(Dataset entries)
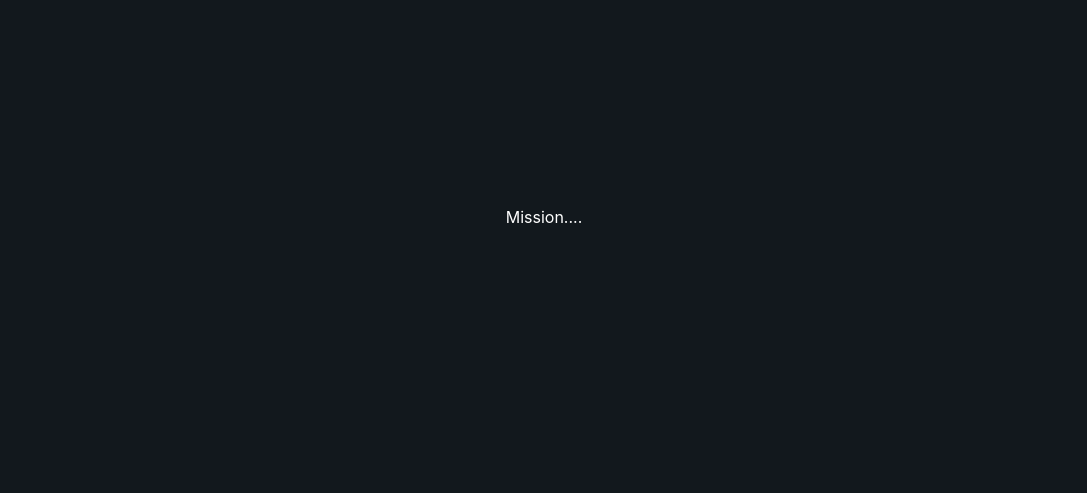
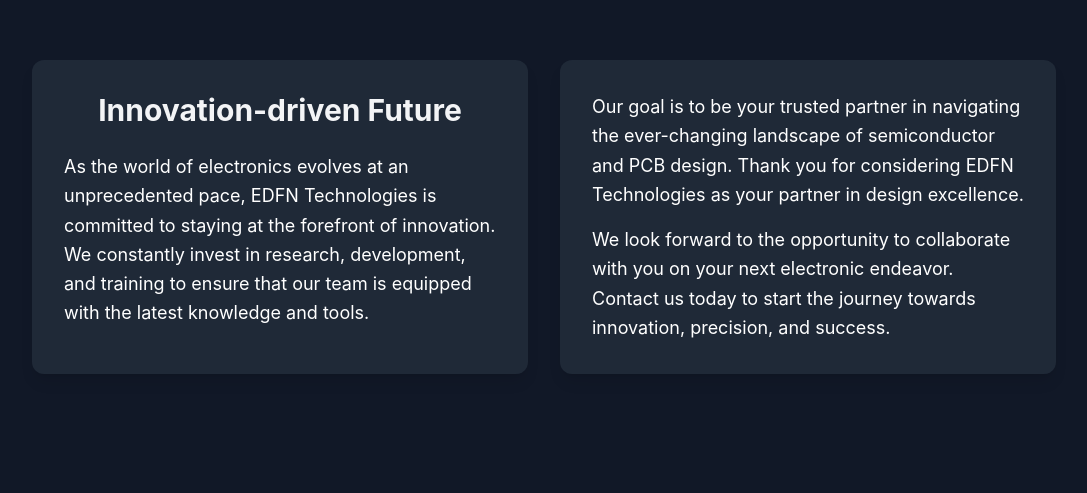
Before and after one commit to Priyadarshan-B/EDFN, a React (Vite) app in the folder frontend/: page / in a window 1280 px wide. Shown: the part 3447-3940 px from the top of the page, without its empty margins (96-1183 px from the left). Built offline with nearby package versions, Linux system fonts and the light colour scheme; a web font is replaced by a local one.

Commit message:
added mission

```diff
--- a/frontend/src/index.css
+++ b/frontend/src/index.css
@@ -26,3 +26,20 @@
   box-sizing: border-box;
   color: white;
 }
+
+::-webkit-scrollbar {
+  width: 4px;
+}
+
+::-webkit-scrollbar-track {
+  background: transparent;
+}
+
+::-webkit-scrollbar-thumb {
+  background: rgb(136, 136, 136);
+  border-radius: 2px;
+}
+
+::-webkit-scrollbar-thumb:hover {
+  background: #585858;
+}
--- a/frontend/src/pages/mission/mission.jsx
+++ b/frontend/src/pages/mission/mission.jsx
@@ -1,9 +1,38 @@
 import React from "react";
 
 function Mission() {
-return(
-    <div>Mission....</div>
-)
+    return (
+        <div className="min-h-screen w-full bg-gray-900 text-gray-300 py-12 px-4 sm:px-6 lg:px-8 flex justify-center items-center">
+          <div className="max-w-5xl w-full flex flex-col md:flex-row gap-8"> {/* Two-column layout */}
+
+            <div data-aos="fade-up" className="bg-gray-800 rounded-xl p-8 shadow-lg md:w-1/2"> {/* Box 1 */}
+              <h2 className="text-3xl font-bold mb-6 text-center text-gray-100">
+                Innovation-driven Future
+              </h2>
+              <p className="text-lg leading-relaxed">
+                As the world of electronics evolves at an unprecedented pace, EDFN
+                Technologies is committed to staying at the forefront of innovation. We
+                constantly invest in research, development, and training to ensure that
+                our team is equipped with the latest knowledge and tools.
+              </p>
+            </div>
+
+            <div data-aos="fade-down" className="bg-gray-800 rounded-xl p-8 shadow-lg md:w-1/2"> {/* Box 2 */}
+              <p className="text-lg leading-relaxed mb-4">
+                Our goal is to be your trusted partner in navigating the ever-changing landscape
+                of semiconductor and PCB design. Thank you for considering EDFN Technologies as your partner in design
+                excellence.
+              </p>
+              <p className="text-lg leading-relaxed">
+                 We look forward to the opportunity to collaborate with
+                you on your next electronic endeavor. Contact us today to start the
+                journey towards innovation, precision, and success.
+              </p>
+            </div>
+
+          </div>
+        </div>
+      );
 }
 
 export default Mission
```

DIRECTIONS FOR THIS TASK:
Every line above needs to be written out again as it stands. Pictures do not belong in the copy.

RESULT FOR THIS TASK:
Before and after one commit to Priyadarshan-B/EDFN, a React (Vite) app in the folder frontend/: page / in a window 1280 px wide. Shown: the part 3447-3940 px from the top of the page, without its empty margins (96-1183 px from the left). Built offline with nearby package versions, Linux system fonts and the light colour scheme; a web font is replaced by a local one.

Commit message:
added mission

```diff
--- a/frontend/src/index.css
+++ b/frontend/src/index.css
@@ -26,3 +26,20 @@
   box-sizing: border-box;
   color: white;
 }
+
+::-webkit-scrollbar {
+  width: 4px;
+}
+
+::-webkit-scrollbar-track {
+  background: transparent;
+}
+
+::-webkit-scrollbar-thumb {
+  background: rgb(136, 136, 136);
+  border-radius: 2px;
+}
+
+::-webkit-scrollbar-thumb:hover {
+  background: #585858;
+}
--- a/frontend/src/pages/mission/mission.jsx
+++ b/frontend/src/pages/mission/mission.jsx
@@ -1,9 +1,38 @@
 import React from "react";
 
 function Mission() {
-return(
-    <div>Mission....</div>
-)
+    return (
+        <div className="min-h-screen w-full bg-gray-900 text-gray-300 py-12 px-4 sm:px-6 lg:px-8 flex justify-center items-center">
+          <div className="max-w-5xl w-full flex flex-col md:flex-row gap-8"> {/* Two-column layout */}
+
+            <div data-aos="fade-up" className="bg-gray-800 rounded-xl p-8 shadow-lg md:w-1/2"> {/* Box 1 */}
+              <h2 className="text-3xl font-bold mb-6 text-center text-gray-100">
+                Innovation-driven Future
+              </h2>
+              <p className="text-lg leading-relaxed">
+                As the world of electronics evolves at an unprecedented pace, EDFN
+                Technologies is committed to staying at the forefront of innovation. We
+                constantly invest in research, development, and training to ensure that
+                our team is equipped with the latest knowledge and tools.
+              </p>
+            </div>
+
+            <div data-aos="fade-down" className="bg-gray-800 rounded-xl p-8 shadow-lg md:w-1/2"> {/* Box 2 */}
+              <p className="text-lg leading-relaxed mb-4">
+                Our goal is to be your trusted partner in navigating the ever-changing landscape
+                of semiconductor and PCB design. Thank you for considering EDFN Technologies as your partner in design
+                excellence.
+              </p>
+              <p className="text-lg leading-relaxed">
+                 We look forward to the opportunity to collaborate with
+                you on your next electronic endeavor. Contact us today to start the
+                journey towards innovation, precision, and success.
+              </p>
+            </div>
+
+          </div>
+        </div>
+      );
 }
 
 export default Mission
```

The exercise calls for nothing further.